To continue on my “crazy” rant, CalMatters reported that applications for new business licenses rose nearly 22% in California in 2020. And despite the unemployment plunge in 2020, the number of personal and business bankruptcies fell from 775,000 in 2019 to 545,000 in 2020 (That’s a 30% drop! Crazy!). How does this happen? Well, some of it is all of the toothpaste stimulus that has been handed out and some undoubtedly is bankruptcy courts being slowed by the pandemic.
I recently read a study by the rating company, Fitch who estimated that going forward, employees will work from home (WFH) on average of 1.5 days per week. This would result in a 20% decline in office workers and a 10% decline in office space demand (its severe scenario doubles those assumptions). Under this scenario, Fitch estimates that WFH can lead to an approximately 44% decline in value. For comparison, office properties saw a 43% decline in the 2008 Great Recession. The recovery took over three years.
One area that has held up better than most over this last year has been fast food. Particularly with a drive-thru. Although I have to say I look forward to going out to a nice sit-down restaurant indoors again. Fun Fact: there were 9,700,000 pizza payments made on Venmo last year! Thought you would be interested in the chart below.
Please give me a call or email me if you would like an analysis of your properties’ value or discuss what you should be doing with regards to the Coronavirus pandemic and its impacts on your business, tenants, or property (Nick Zech, 858-232-2100, firstname.lastname@example.org).
The past year has been one of transition in the national and local market. Economic dislocation has spread across the region. Businesses have dealt with the regulatory burdens placed on businesses by local, state, and federal authorities to combat COVID. Hotel occupancies and tourism have cratered. Closures will continue to ripple across the region as we recover, resulting in higher vacancies and negative absorption. The pandemic has in many ways accelerated the insolvency of many businesses.

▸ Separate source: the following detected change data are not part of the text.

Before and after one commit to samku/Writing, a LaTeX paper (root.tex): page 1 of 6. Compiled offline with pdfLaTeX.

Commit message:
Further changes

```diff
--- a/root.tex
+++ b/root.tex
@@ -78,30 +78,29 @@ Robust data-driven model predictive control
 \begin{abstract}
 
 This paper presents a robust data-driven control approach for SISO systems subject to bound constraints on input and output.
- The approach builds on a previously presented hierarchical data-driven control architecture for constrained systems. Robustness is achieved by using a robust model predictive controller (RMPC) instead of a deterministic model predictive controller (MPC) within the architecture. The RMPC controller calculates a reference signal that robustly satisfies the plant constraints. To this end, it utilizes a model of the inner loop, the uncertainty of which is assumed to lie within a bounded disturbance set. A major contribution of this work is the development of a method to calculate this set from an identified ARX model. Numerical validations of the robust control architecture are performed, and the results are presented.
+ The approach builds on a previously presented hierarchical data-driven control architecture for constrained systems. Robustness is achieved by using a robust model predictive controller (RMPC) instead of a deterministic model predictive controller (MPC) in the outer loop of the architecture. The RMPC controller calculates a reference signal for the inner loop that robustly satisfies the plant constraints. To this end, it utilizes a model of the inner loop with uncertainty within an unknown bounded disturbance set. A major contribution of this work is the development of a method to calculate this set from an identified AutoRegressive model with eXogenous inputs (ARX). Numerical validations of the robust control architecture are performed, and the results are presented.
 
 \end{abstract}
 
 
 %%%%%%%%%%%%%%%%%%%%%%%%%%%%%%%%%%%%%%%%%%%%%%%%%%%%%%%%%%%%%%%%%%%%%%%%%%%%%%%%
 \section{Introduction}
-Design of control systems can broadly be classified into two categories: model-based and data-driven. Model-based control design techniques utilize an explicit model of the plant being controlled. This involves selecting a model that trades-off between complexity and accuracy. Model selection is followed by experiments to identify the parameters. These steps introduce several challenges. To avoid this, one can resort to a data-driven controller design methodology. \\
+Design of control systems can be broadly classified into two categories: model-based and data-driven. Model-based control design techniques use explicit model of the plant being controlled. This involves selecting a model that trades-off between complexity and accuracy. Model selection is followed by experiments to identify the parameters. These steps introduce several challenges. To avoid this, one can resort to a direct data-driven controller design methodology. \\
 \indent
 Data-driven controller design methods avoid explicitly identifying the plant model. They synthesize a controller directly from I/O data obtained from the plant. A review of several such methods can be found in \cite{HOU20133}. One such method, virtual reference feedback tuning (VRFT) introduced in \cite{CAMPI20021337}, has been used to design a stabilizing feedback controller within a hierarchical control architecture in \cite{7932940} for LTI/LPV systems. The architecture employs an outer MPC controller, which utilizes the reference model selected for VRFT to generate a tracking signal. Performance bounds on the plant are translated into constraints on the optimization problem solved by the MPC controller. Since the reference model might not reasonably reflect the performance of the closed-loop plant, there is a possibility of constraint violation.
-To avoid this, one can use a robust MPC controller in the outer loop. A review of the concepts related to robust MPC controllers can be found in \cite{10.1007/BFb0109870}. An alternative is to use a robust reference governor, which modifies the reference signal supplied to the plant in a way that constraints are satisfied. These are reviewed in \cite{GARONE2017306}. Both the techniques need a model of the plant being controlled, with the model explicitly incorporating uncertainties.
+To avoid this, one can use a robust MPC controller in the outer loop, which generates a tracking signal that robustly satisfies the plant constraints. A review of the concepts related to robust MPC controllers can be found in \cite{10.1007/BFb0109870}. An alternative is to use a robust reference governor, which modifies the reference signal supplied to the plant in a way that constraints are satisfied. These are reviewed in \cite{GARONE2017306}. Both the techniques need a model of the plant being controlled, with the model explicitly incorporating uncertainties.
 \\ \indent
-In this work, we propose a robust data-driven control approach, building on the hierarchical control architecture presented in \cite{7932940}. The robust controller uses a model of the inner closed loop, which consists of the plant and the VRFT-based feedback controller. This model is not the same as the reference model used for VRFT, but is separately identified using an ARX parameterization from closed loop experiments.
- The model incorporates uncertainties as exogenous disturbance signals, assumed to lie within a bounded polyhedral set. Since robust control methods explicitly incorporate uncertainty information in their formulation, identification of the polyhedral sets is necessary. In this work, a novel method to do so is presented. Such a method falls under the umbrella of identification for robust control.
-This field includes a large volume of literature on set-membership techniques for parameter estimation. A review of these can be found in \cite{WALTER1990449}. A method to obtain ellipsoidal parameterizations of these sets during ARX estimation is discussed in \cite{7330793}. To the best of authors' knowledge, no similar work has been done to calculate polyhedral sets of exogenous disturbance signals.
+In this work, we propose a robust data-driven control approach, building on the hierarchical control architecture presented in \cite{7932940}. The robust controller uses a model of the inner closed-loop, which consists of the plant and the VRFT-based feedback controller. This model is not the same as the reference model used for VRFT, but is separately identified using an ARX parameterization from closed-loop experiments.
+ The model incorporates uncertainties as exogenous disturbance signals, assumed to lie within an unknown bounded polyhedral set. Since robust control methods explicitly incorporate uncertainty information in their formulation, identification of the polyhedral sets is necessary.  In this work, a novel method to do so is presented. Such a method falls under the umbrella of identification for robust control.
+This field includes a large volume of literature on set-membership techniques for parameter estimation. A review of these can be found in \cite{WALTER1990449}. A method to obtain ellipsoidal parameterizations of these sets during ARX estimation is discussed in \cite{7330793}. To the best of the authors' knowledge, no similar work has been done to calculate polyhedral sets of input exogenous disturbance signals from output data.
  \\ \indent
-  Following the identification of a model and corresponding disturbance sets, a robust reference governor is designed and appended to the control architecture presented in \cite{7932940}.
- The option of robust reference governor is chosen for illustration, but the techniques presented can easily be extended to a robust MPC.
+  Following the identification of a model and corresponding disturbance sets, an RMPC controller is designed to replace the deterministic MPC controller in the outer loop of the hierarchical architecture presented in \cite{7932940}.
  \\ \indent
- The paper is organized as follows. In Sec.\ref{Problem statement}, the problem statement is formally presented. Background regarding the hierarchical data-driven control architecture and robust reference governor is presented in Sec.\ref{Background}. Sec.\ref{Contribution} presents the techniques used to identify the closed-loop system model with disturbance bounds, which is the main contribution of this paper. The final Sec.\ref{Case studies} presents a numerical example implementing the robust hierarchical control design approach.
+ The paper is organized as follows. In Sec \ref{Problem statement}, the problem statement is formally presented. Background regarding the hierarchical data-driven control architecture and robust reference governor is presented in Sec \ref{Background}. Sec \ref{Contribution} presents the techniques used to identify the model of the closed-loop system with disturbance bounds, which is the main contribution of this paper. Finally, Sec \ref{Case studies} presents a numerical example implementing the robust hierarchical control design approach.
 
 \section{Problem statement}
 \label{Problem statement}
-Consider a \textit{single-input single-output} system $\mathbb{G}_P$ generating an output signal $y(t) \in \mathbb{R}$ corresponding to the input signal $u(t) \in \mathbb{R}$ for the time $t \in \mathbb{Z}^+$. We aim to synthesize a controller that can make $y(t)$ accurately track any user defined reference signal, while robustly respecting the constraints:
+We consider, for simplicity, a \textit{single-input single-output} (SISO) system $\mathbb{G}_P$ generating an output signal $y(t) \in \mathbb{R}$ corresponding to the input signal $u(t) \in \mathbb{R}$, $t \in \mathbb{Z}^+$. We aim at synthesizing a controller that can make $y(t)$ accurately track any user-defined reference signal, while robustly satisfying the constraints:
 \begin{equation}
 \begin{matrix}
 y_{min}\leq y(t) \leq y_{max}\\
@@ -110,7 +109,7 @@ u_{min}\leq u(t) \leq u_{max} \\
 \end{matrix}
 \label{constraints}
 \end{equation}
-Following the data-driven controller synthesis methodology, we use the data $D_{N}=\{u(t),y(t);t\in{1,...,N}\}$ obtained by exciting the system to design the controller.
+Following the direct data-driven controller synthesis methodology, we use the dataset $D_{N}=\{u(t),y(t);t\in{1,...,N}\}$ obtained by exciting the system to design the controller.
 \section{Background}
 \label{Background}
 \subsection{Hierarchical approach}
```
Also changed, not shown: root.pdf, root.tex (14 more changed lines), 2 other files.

As I have mentioned, these are crazy times and things don’t always appear as they seem (maybe this is why we at CDC are finding ourselves more in demand than ever – helping people find the ball and keep their eye on it). Tom Robbins, the American Novelist said, “the trick is to keep your eye on the ball even when you can’t see the ball.” Until recently, I never believed you could put the toothpaste back in the bottle, but as you can see at the top of the page. I proved that you can. Furthermore, earlier this month I found that I could be in two places at the same time when I sat in on two zoom calls at the same time! This continues to prove our motto this month. Agility – focus, pray and run like crazy. I hope you enjoy the story…
On November 20, 1820, an 80-ton sperm whale rammed and sank a Nantucket whaleship named Essex.
Twenty of the crew escaped in open boats, but only five survived the three months adrift, while three others were rescued off an island.
Herman Melvin based his novel, Moby Dick, on these real events but changed the name of the ship from the Essex to the Pequod.
One hundred and fifty-one years later, a Seattle English teacher, A History teacher, and a writer approached a bank about a loan to start a coffee house. They wanted to call the place “The Pequod,” but the bank would not lend them money on that strange name, so they changed it to “Starbucks” – the name of the first mate in Herman Melville’s Moby Dick tale. The rest is history . . .